Intellectual Property > IP Newsflash > Failure to Provide Patent Examiner with Copy of PTAB Decision Not Grounds for Inequitable Conduct
18 Aug '17

In a report and recommendation issued Tuesday, August 15, 2017, a magistrate judge in the Eastern District of Texas stated that failure to provide a patent examiner with a copy of a relevant post-grant review (PGR) institution decision does not make a patent unenforceable for inequitable conduct.

Tinnus Enterprises, LLC and Zuru Ltd. filed a patent infringement suit against Telebrands Corp. and, LLC. The patents at issue are U.S. Patent Nos. 9,242,749 (the “’749 patent”) and 9,315,282 (the “’282 patent”), which generally involve a system and method for simultaneously filling multiple water balloons. Defendants alleged that the ’749 and ’282 patents were unenforceable for inequitable conduct because, during prosecution, Tinnus failed to provide the examiner with a copy of a PTAB decision to institute post-grant review of U.S. Patent No. 9,051,066. Defendants also alleged that the patents-in-suit improperly claimed priority to the ’066 patent with the intent to deceive the USPTO. Plaintiffs then filed a motion for summary judgment of no inequitable conduct and no unclean hands.

In his report and recommendation, Magistrate Judge John D. Love stated that defendants’ motion is based on the assumption that there is some requirement for a patent applicant to disclose relevant PTAB decisions to the patent examiner, but defendants do not cite any authority for this position. Judge Love also noted that Tinnus’ prosecution counsel did disclose the ’066 patent PGR institution decision to the patent examiner during an interview. Furthermore, Judge Love stated that defendants’ position assumes that the patent examiner is incapable of finding relevant PTAB decisions.

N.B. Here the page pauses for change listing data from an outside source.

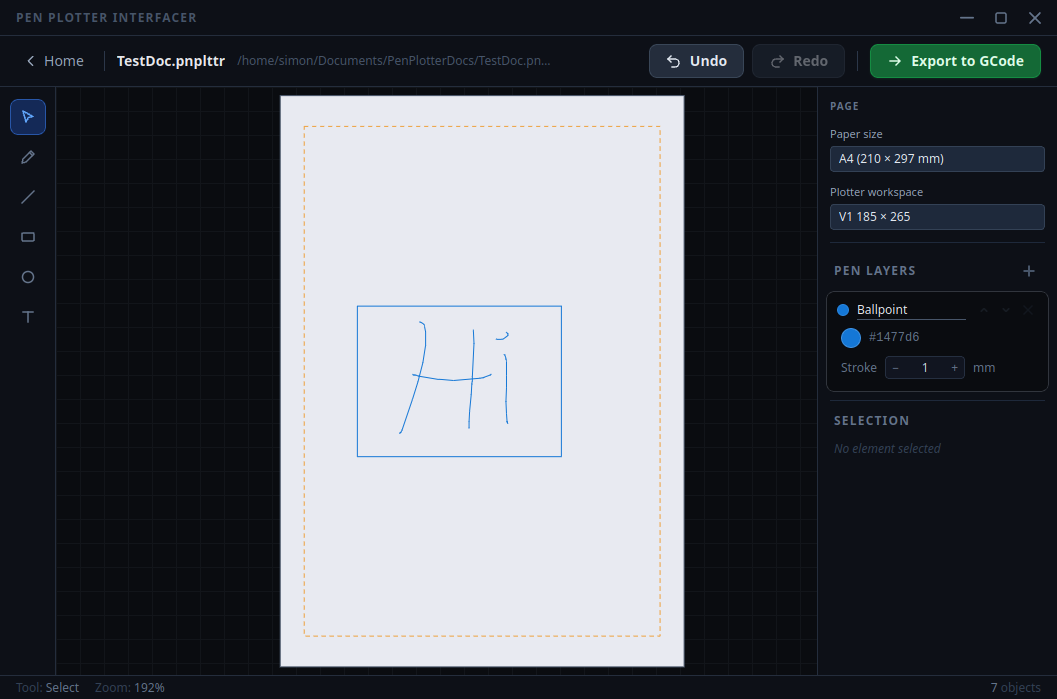
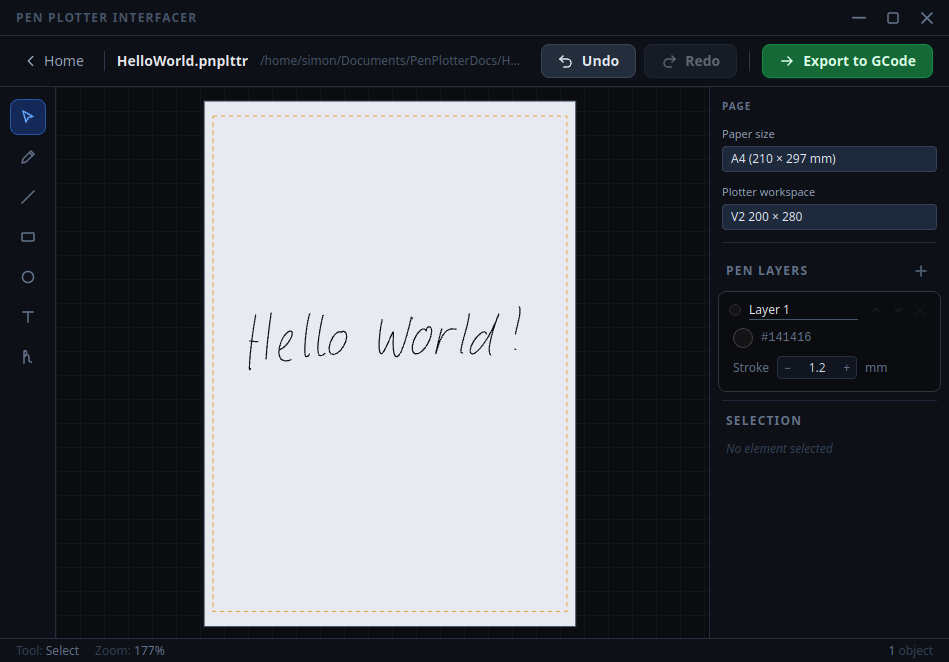
updated readme

diff --git a/README.md b/README.md
@@ -13,7 +13,8 @@ Eine Desktop-Anwendung zum Erstellen von Zeichnungen und zum Steuern eines Pen-P
 - **GCode-Editor** — Eingebauter Editor zum Anzeigen und Bearbeiten von GCode-Dateien vor dem Senden.
 - **Plotter-Verwaltung** — Erkennt Plotter im lokalen Netzwerk automatisch per mDNS. Verbindung zum Gerät ermöglicht Echtzeit-Statusanzeige, Dateiverwaltung und Job-Steuerung (WebSocket).
 - **Eigene Schriftarten** — Strichbasierte Fonts für das Textwerkzeug; benutzerdefinierte Schriften können direkt im Dokument eingebettet werden.
-- **Zuletzt geöffnet** — Liste der zuletzt bearbeiteten `.pnplttr`-Dokumente auf dem Startbildschirm.
+- **Handschrift-Generierung** — Eingebautes rekurrentes neuronales Netz (RNN) zur Erzeugung realistischer synthetischer Handschrift. Basiert auf [sjvasquez/handwriting-synthesis](https://github.com/sjvasquez/handwriting-synthesis). Das Modell läuft lokal als ONNX-Datei über das Rust-Backend.
+- **Zuletzt geöffnet** — Liste der zuletzt bearbeiteten `.pnplttr` und `.gcode`-Dokumente auf dem Startbildschirm.
 
 ---
 
@@ -43,6 +44,7 @@ Eine Desktop-Anwendung zum Erstellen von Zeichnungen und zum Steuern eines Pen-P
 | Build | Vite 7 |
 | Geräteerkennung | mDNS (`mdns-sd` Crate) |
 | Plotter-Kommunikation | HTTP REST + WebSocket |
+| Handschrift-KI | RNN-Modell (ONNX) basierend auf [handwriting-synthesis](https://github.com/sjvasquez/handwriting-synthesis) |
 
 ---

Judge Love went on to write that defendants provided no explanation to support the allegation that Tinnus intended to deceive the USPTO. Judge Love stated that the more likely inference is that Tinnus’ prosecution counsel believed that he had satisfied any duty of candor by disclosing the ’066 patent PGR institution decision during the interview with the examiner. Defendants also did not cite to any statement or testimony from Tinnus, the inventor, or Tinnus’ patent counsel that related to mental state or any intentional actions. Because defendants could not show a specific intent to deceive, Judge Love recommended that plaintiffs’ motion for summary judgment be granted.

Tinnus Enterprises LLC v. Telebrands Corp., No. 6:16-cv-00033 (E.D. Tex. August 15, 2017, Report and Recommendation of United States Magistrate Judge) (Love, J.D.)